Speculators are stealing from me

Now that the rich pickings in the housing sector have been taken, and the market is going to collapse (and believe it, it's going to collapse in a much bigger way than we've seen up until today, 24th June), all those villains who have made a killing from our mortgage payments need somewhere safe to horde their cash so it doesn't disappear with inflation.

Which, of course, is why the commodities markets have been saturated with speculators looking to repeat the housing fiasco with oil and food.

Futures markets are a good way for companies that rely on specific commodities to protect themselves from unpredictable events in the marketplace, but they're now being exploited purely for commercial gain. And, if enough speculators join the game, the legitimate buyers get dwarfed by the enormous scale of gamblers seeking to simply make some cash with their fortunes.

The problem is that, since we need these commodities to live our lives, we're all basically held hostage to rampant greed of unscrupulous capitalists. And amazingly, our governments have, so far, refused to act against this behaviour, even though it's essential commodities that are being affected.

So, yet another set of bubbles, filled with yet more of my monthly outgoings, and into the pockets of people who already have enough money to survive.

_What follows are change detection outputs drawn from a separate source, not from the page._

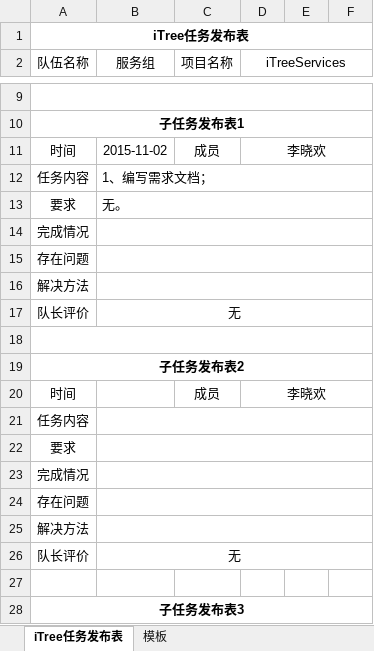
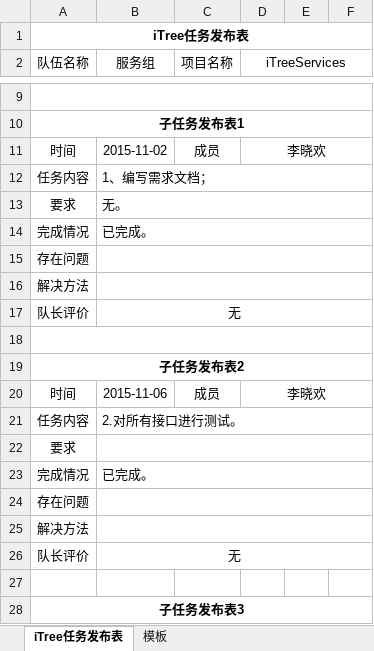
Before and after one commit to iTreeC/DevelopmentDocument, an Excel workbook: Service/任务记录文档/2015年11月02日至11月08日/服务组-李晓欢-20151101.xlsx, sheet iTree任务发布表, drawn as a sheet; only a part is shown, gaps mark what is left out; values as stored, in another font and other column widths than the file's, no borders; the diff names each change by its address in the sheet, - before the commit and + after, or states it on an @@ line.

Commit message:
lxh

```diff
--- a/Service/任务记录文档/2015年11月02日至11月08日/服务组-李晓欢-20151101.xlsx (sheet iTree任务发布表)
+++ b/Service/任务记录文档/2015年11月02日至11月08日/服务组-李晓欢-20151101.xlsx (sheet iTree任务发布表)
-B14 (服务组): (empty)
+B14 (服务组): 已完成。
-B20 (服务组): (empty)
+B20 (服务组): 2015-11-06
-B21 (服务组): (empty)
+B21 (服务组): 2.对所有接口进行测试。
-B23 (服务组): (empty)
+B23 (服务组): 已完成。
```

What's telling is how changes to the rules of short-selling were brought in almost immediately, in response to concerns that HBOS and Bradford & Bingley rights-issues were being manipulated by unscrupulous traders. This is a good thing, and protects these institutions and their shareholders from losing out unfairly. However, the rules that allow commodity prices to be manipulated in the way they are haven't been changed, despite millions of poor people, already in poverty, suffering immensely because they can't afford to feed their families (let alone educate them!). So the message is, "we'll act to protect shareholders, but stuff the world's poor".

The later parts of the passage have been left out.